You can write $$f(z)=\sum_{n=0}^\infty a_nz^n$$. With Cauchy inequality, $$\forall n,|a_n|\leq\frac{\max_{|z-z_0|=r}|f(z)|}{r^n}$$. So with the hypothesis of the question : $$\forall n,\forall r \geq R_0,|a_n|\leq\frac{Ar^m}{r^n}={Ar^{m-n}}$$.

When $$n>m$$ if you make $$r\rightarrow \infty$$, you have $$|a_n|=0$$. So $$f(z)=\sum_{n=0}^m a_nz^n$$ so $$f$$ is a polynomial of degree $$m$$ or less.

We will show this result by induction on $$m$$.

By Liouville's theorem, the statement is true for $$m=0$$, indeed in this case $$f$$ is bounded so $$f$$ is constant, so $$f$$ is a polynomial of degree at most $$0$$.

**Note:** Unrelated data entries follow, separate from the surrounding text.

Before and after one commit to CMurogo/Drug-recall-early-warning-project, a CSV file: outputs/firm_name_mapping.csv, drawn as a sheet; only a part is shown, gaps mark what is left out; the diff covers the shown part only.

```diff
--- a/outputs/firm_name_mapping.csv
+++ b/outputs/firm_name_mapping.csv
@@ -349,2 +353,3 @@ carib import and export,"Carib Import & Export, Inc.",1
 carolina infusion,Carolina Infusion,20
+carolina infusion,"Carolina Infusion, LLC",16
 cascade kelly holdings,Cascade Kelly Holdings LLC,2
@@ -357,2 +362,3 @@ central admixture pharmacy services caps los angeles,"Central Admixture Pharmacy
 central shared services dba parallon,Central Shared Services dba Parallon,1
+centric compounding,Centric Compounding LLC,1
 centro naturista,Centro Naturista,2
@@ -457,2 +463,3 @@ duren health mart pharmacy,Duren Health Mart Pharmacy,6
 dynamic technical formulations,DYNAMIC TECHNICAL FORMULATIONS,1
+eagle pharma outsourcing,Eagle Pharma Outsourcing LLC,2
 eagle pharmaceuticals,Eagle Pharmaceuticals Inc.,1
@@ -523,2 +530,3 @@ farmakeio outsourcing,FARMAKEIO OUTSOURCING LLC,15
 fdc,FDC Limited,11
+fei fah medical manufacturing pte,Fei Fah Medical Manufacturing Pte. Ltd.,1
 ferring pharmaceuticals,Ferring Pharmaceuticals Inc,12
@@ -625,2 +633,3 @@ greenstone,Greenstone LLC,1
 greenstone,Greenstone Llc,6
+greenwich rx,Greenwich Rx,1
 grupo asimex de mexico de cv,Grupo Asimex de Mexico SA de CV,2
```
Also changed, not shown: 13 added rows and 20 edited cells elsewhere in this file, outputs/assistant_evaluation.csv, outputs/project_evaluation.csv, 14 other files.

Suppose true for $$m-1$$. Consider $$g(z)=\left\{\begin{array}{ll} \frac{f(z)-f(0)}{z}, & z\neq 0\\ f'(0), & z=0\end{array}\right.$$ Then $$g$$ is entire, and for sufficiently large $$|z|$$, $$|g(z)|\le \left|\frac{f(z)}{z}\right|+\left|\frac{f(0)}{z}\right|\le|Az^{m-1}|+|f(0)|\le C|z|^{m-1}$$ for some constant $$C$$.

Hence by induction hypothesis, $$g$$ is a polynomial of degree at most $$m-1$$.
So $$f$$ is a polynomial of degree at most $$m$$.

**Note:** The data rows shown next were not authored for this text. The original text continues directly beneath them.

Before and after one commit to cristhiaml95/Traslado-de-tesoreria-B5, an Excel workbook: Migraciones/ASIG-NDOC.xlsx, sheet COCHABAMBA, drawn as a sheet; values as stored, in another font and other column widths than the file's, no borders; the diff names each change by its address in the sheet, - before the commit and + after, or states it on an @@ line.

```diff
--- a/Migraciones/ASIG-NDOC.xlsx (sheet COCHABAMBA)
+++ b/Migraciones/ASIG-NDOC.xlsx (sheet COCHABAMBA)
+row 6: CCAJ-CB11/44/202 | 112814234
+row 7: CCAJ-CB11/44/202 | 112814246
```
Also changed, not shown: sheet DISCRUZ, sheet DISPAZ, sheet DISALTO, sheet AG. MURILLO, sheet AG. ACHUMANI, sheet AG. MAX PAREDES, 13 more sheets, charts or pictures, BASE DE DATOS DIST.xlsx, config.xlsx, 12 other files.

• Hi, but my Professor said that I should use the theorem
– kemb
Commented Apr 4, 2017 at 8:03
• Is there any way to use the theorem?
– kemb
Commented Apr 4, 2017 at 8:03
• Well you prove Liouville's theorem with Cauchy estimates, so you can proabably prove this result with Liouvilles theorem but it will be longer, more curbersome Commented Apr 4, 2017 at 8:08
• Is there any way you could show me, I'm really trying to understand how to use the theorem to do the proof.
– kemb
Commented Apr 4, 2017 at 8:12
• Ok I will add it. Commented Apr 4, 2017 at 8:15